Investing in digital account opening, mobile-banking applications, and customer-relationship applications are among bankers’ priorities for digital services in 2021, says a report from Computer Services Inc., a provider of cloud-based financial-services technology.
Enabling consumers to open accounts digitally, even after the Covid-19 pandemic subsides, was cited as a top priority by 59% of the bankers surveyed.
“Even when the pandemic is stabilized and branches fully re-open, you still need to give customers the ability to open accounts solely through digital means without calling or visiting a branch,” the report says.
Providing mobile-banking apps was listed as a priority by 45% of respondents, while implementing customer relationship management applications was cited by 43%. Respondents could list more than one priority.
Paducah, Ky.-based CSI, which has conducted the survey for six consecutive years, received responses from 272 bankers in the United States, a 20% increase from last year’s canvass.

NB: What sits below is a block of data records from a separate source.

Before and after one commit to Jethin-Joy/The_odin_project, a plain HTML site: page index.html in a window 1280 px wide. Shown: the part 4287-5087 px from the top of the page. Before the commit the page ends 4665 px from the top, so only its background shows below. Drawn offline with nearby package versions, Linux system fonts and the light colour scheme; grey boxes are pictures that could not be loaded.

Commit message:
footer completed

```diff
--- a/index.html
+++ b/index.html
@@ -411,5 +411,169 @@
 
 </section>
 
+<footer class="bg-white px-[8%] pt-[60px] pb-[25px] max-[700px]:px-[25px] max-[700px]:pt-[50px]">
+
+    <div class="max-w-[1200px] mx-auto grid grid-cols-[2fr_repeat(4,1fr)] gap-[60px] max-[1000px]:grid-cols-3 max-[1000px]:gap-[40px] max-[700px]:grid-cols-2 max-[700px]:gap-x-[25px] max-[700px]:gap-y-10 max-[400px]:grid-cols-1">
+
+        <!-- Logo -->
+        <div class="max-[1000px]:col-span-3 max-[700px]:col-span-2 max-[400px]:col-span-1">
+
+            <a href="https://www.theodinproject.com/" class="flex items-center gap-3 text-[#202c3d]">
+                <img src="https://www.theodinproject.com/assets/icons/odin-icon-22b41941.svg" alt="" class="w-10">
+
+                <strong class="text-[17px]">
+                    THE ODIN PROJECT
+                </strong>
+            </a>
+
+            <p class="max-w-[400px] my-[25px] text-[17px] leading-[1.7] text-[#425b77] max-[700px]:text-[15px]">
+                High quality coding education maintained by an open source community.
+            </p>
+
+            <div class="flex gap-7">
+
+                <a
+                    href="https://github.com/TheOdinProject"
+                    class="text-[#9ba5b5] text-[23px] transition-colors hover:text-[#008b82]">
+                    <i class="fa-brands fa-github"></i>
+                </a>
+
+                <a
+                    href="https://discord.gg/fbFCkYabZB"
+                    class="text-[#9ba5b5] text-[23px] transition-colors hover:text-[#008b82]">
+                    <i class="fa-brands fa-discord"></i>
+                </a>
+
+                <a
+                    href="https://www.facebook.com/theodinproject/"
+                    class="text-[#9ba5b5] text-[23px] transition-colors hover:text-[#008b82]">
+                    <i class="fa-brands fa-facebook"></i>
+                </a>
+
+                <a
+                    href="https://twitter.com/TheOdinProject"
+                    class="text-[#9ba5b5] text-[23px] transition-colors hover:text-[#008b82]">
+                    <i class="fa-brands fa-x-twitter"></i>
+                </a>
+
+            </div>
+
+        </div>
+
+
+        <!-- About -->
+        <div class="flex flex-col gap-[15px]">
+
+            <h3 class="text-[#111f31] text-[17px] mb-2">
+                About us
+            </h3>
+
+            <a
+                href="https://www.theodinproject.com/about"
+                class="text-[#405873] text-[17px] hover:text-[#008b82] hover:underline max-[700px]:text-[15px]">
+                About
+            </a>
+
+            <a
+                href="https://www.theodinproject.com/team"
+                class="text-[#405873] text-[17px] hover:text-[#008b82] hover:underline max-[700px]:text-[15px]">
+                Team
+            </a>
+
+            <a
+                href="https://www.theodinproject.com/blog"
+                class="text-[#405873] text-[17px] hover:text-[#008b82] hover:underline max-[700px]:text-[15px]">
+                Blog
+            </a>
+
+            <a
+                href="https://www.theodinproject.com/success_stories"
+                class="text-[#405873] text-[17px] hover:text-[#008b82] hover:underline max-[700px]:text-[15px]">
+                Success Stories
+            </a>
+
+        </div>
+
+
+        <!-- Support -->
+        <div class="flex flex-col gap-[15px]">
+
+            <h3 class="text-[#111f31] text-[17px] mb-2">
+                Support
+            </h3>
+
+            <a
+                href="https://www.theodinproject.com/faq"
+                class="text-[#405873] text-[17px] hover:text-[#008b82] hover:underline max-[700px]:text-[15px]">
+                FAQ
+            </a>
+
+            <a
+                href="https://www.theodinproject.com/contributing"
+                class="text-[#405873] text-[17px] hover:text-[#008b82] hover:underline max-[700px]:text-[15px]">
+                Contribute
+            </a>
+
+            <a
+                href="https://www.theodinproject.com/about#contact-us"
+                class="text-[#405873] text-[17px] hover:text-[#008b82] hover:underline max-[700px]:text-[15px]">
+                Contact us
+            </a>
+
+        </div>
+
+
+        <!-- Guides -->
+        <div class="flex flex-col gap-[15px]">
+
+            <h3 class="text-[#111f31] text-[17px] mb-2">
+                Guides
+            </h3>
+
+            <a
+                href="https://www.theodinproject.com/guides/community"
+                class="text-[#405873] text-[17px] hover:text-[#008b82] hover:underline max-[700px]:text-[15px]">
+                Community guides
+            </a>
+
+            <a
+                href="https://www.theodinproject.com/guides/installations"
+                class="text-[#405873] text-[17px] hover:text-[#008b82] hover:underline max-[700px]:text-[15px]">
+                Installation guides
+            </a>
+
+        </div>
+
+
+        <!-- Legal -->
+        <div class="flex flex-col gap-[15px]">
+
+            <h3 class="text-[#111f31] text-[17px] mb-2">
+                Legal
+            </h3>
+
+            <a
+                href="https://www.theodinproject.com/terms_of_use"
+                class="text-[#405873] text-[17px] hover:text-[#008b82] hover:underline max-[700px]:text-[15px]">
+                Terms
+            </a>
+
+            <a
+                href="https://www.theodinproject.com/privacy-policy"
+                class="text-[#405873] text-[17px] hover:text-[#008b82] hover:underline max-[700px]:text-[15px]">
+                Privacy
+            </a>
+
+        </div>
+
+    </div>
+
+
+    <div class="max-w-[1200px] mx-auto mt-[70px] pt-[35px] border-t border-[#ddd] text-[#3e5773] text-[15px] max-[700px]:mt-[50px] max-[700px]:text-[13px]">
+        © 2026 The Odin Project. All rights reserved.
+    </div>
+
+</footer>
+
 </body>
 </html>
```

Respondents ranged in size from less than $100 million to greater than $1 billion in assets.
When it comes to payments, person-to-person and real-time payments rank high on bankers to-do list for the year, with 33% of bankers saying they plan to prioritize P2P payments and 23% saying they plan to do likewise for real-time payments.

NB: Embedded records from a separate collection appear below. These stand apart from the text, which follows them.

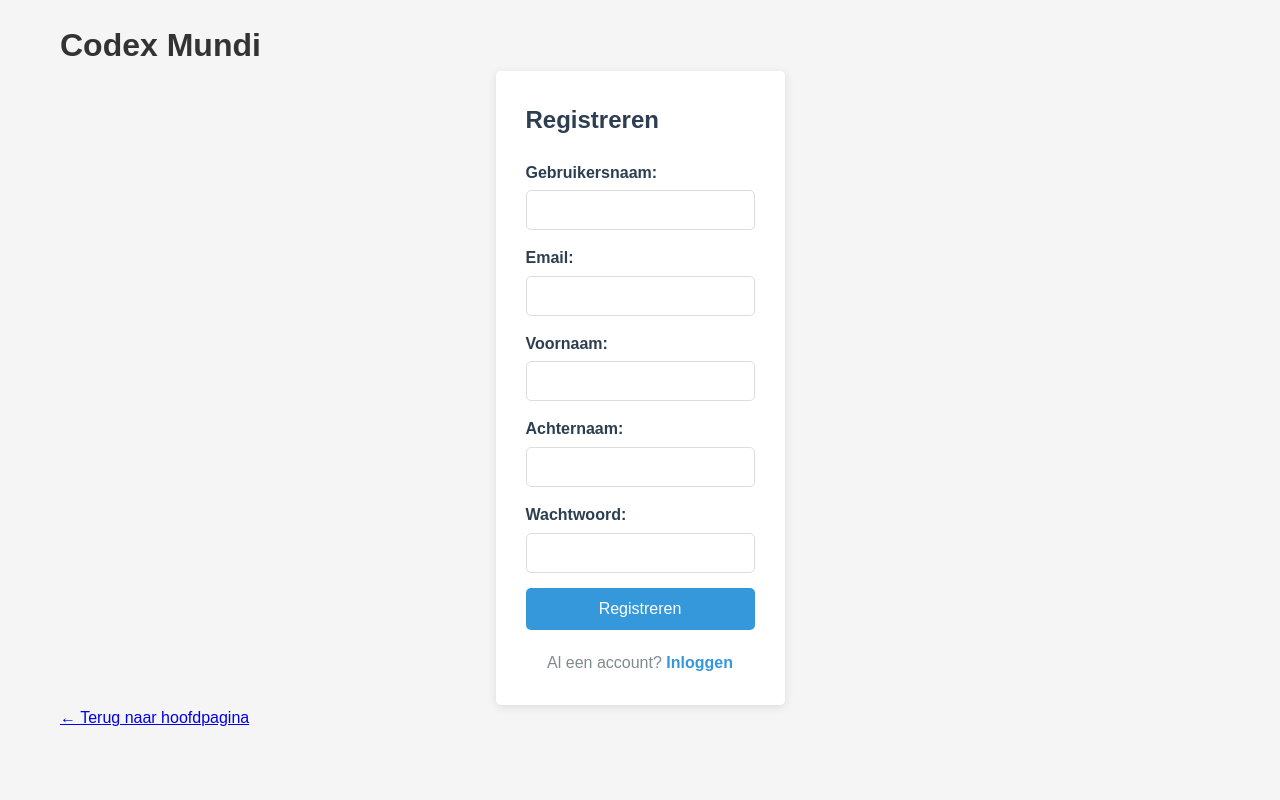
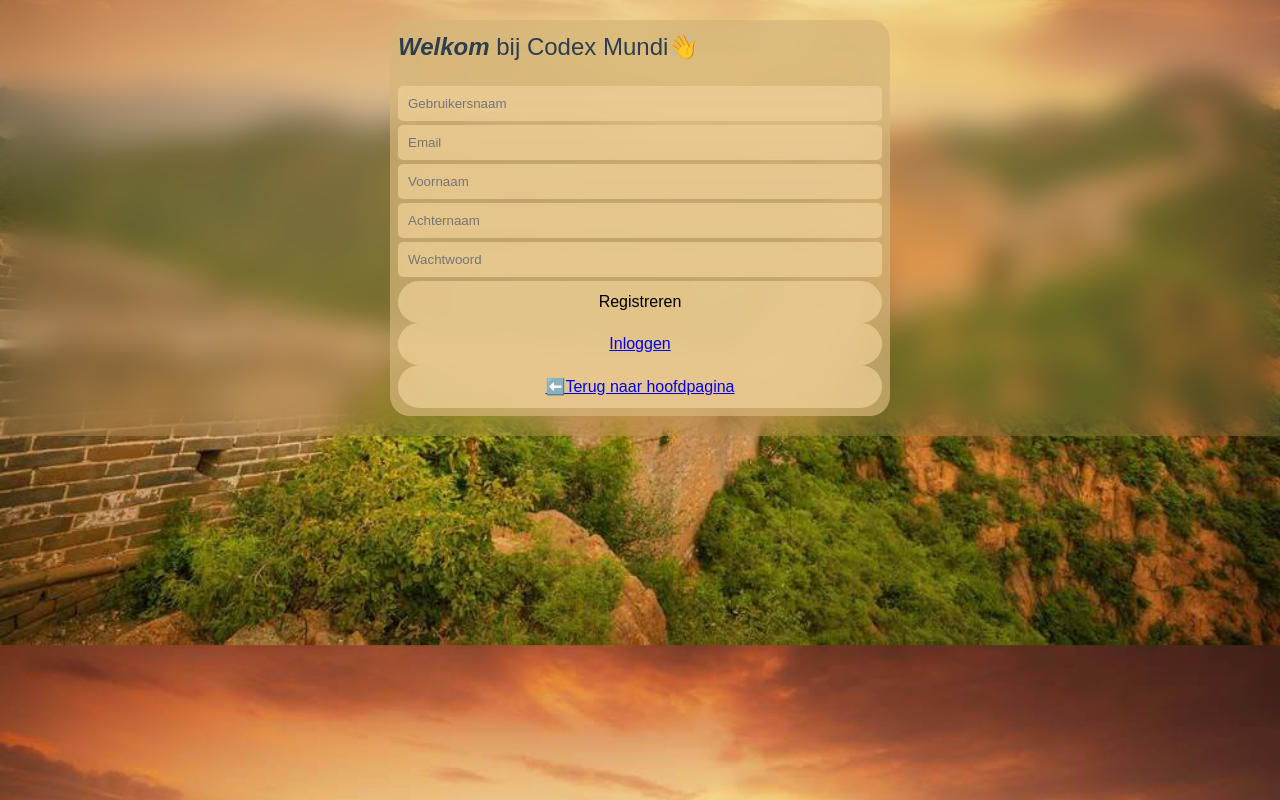
Before and after one commit to 6035070/Codex-Mundi, a PHP site: page /register.php in a window 1280 px wide. Run offline with PHP 8.4, Linux system fonts and the light colour scheme.

Commit message:
removed unnessecary or duplicate code
added styling to the register page

```diff
--- a/css/style.css
+++ b/css/style.css
@@ -1,4 +1,10 @@
 /* Codex Mundi - Minimal Styling */
+
+:root {
+    --blur: 15px;
+    --primaryColor: rgba(213,181,121, 0.7);
+    --primarySubColor: rgba(240, 209, 153, 0.7);
+}
 
 * {
     margin: 0;
@@ -6,17 +12,24 @@
     box-sizing: border-box;
 }
 
-body {
+html {
+    background-image: url('../assets/images/e7c79b0d-7aa0-808c-8006-bf020fde2898.jpeg');
+    background-size: cover;
+    background-position:center;
+}
+
+body, html {
     font-family: Arial, sans-serif;
     line-height: 1.6;
-    color: #333;
-    background: #f5f5f5;
+
+    height:stretch;
 }
 
 .container {
     max-width: 1200px;
     margin: 0 auto;
     padding: 20px;
+    height:stretch;
 }
 
 /* Header */
@@ -270,46 +283,39 @@ body {
 .auth-container {
     display: flex;
     justify-content: center;
+    align-items:center;
     max-width: 500px;
     margin: 0 auto;
+
+    height:stretch;
 }
 
 .auth-form {
-    background: white;
-    padding: 30px;
-    border-radius: 5px;
-    box-shadow: 0 2px 10px rgba(0,0,0,0.1);
+    background: var(--primaryColor);
+    padding: 8px;
+    border-radius: 20px;
+
+    width:500px;
 }
 
 .auth-form h2 {
     margin-bottom: 20px;
     color: #2c3e50;
+
+    font-weight:normal;
 }
 
 .form-group {
     margin-bottom: 15px;
 }
 
-.form-group label {
-    display: block;
-    margin-bottom: 5px;
-    font-weight: bold;
-}
-
-.form-group input {
-    width: 100%;
-    padding: 10px;
-    border: 1px solid #ddd;
-    border-radius: 5px;
-}
-
 .auth-form button {
     width: 100%;
     padding: 12px;
-    background: #3498db;
-    color: white;
+    background: var(--primarySubColor);
+    color: black;
     border: none;
-    border-radius: 5px;
+    border-radius: 2000px;
     cursor: pointer;
     font-size: 1em;
 }
@@ -384,7 +390,7 @@ body {
 }
 
 .form-group {
-    margin-bottom: 15px;
+    margin-bottom: 4px;
 }
 
 .form-group label {
@@ -399,9 +405,17 @@ body {
 .form-group textarea {
     width: 100%;
     padding: 10px;
-    border: 1px solid #ddd;
     border-radius: 5px;
-    font-size: 1em;
+    border-width:0px;
+
+    background-color:var(--primarySubColor);
+
+    backdrop-filter:blur(var(--blur));
+}
+
+.form-group input:nth-child(0) {
+    border-top-left-radius:200px;
+    border-top-right-radius:200px;
 }
 
 .form-group textarea {
@@ -565,3 +579,17 @@ body {
         text-align: center;
     }
 }
+
+.popup_geryout {
+    background-color:rgba(213, 181, 121, 0.2);
+
+    backdrop-filter:blur(var(--blur));
+}
+
+.blur {
+    backdrop-filter:blur(var(--blur));
+}
+
+input {
+    border-radius:200px;
+}
--- a/register.php
+++ b/register.php
@@ -31,15 +31,16 @@ if ($_POST['action'] ?? '' === 'register') {
 ?>
 <!DOCTYPE html>
 <html lang="nl">
+
 <head>
     <meta charset="UTF-8">
     <meta name="viewport" content="width=device-width, initial-scale=1.0">
     <title>Registreren - Codex Mundi</title>
     <link rel="stylesheet" href="css/style.css">
 </head>
-<body>
+
+<body class='popup_geryout'>
     <div class="container">
-        <h1>Codex Mundi</h1>
 
         <?php if ($error): ?>
             <div class="error"><?= htmlspecialchars($error) ?></div>
@@ -51,39 +52,34 @@ if ($_POST['action'] ?? '' === 'register') {
 
         <div class="auth-container">
             <!-- Registratie Form -->
-            <div class="auth-form">
-                <h2>Registreren</h2>
+            <div class="auth-form blur">
+                <h2><b><i>Welkom</i></b> bij Codex Mundi👋</h2>
                 <form method="POST">
                     <input type="hidden" name="action" value="register">
                     <div class="form-group">
-                        <label>Gebruikersnaam:</label>
-                        <input type="text" name="username" required>
+                        <input type="text" placeholder='Gebruikersnaam' name="username" required>
                     </div>
                     <div class="form-group">
-                        <label>Email:</label>
-                        <input type="email" name="email" required>
+                        <input type="email" placeholder='Email' name="email" required>
                     </div>
                     <div class="form-group">
-                        <label>Voornaam:</label>
-                        <input type="text" name="first_name" required>
+                        <input type="text" placeholder='Voornaam' name="first_name" required>
                     </div>
                     <div class="form-group">
-                        <label>Achternaam:</label>
-                        <input type="text" name="last_name" required>
+                        <input type="text" placeholder='Achternaam' name="last_name" required>
                     </div>
+
                     <div class="form-group">
-                        <label>Wachtwoord:</label>
-                        <input type="password" name="password" required>
+                        <input type="password" placeholder='Wachtwoord' name="password" required>
                     </div>
                     <button type="submit">Registreren</button>
                 </form>
-                <p class="auth-switch">
-                    Al een account? <a href="login.php">Inloggen</a>
-                </p>
+
+                <button><a href="login.php">Inloggen</a></button>
+                <button><a href="index.php">⬅️Terug naar hoofdpagina</a></button>
             </div>
         </div>
-
-        <p><a href="index.php">← Terug naar hoofdpagina</a></p>
     </div>
 </body>
+
 </html>
```
Also changed, not shown: assets/images/e7c79b0d-7aa0-808c-8006-bf020fde2898.jpeg (added).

Among the reasons, according to the report, are that “P2P is crucial to meeting customer expectations and avoiding lost relationships to third-party providers like Venmo,” and that, when it comes to speed of payment, consumers “want near-instant payment capability.”

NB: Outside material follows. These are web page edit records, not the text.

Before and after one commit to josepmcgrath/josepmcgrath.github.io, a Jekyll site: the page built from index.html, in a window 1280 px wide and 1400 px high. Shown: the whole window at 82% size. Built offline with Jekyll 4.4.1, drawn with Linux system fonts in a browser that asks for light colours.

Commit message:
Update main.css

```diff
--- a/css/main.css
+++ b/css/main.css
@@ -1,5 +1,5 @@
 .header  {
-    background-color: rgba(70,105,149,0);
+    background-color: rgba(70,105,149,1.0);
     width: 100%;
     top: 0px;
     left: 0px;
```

Other priorities cited include data analytics and reporting (37%), in-branch technologies (32%), implementation of online chat/ video bots (28%), and digital statements (14%).
Improved cybersecurity also remains a priority, with 80% of respondents citing improved defenses against social-engineering attacks—which are designed to persuade consumers to divulge personal and account information—as the top cybersecurity threat in the coming year. Those threats include both customer-targeted phishing attacks (34%) and employee-targeted phishing attacks (32%).
Although bankers recognize the need to create stronger cybersecurity defenses, just 9% of respondents identified ransomware as the top threat, despite reports of increased ransomware attacks during the Covid-19 pandemic. Overall, bankers gave themselves a rating of 3.8 out of five when it comes to successfully implementing digital-services strategies. Indeed, 23% gave themselves a “C” for their efforts, while 27% said their performance to date was exceptional.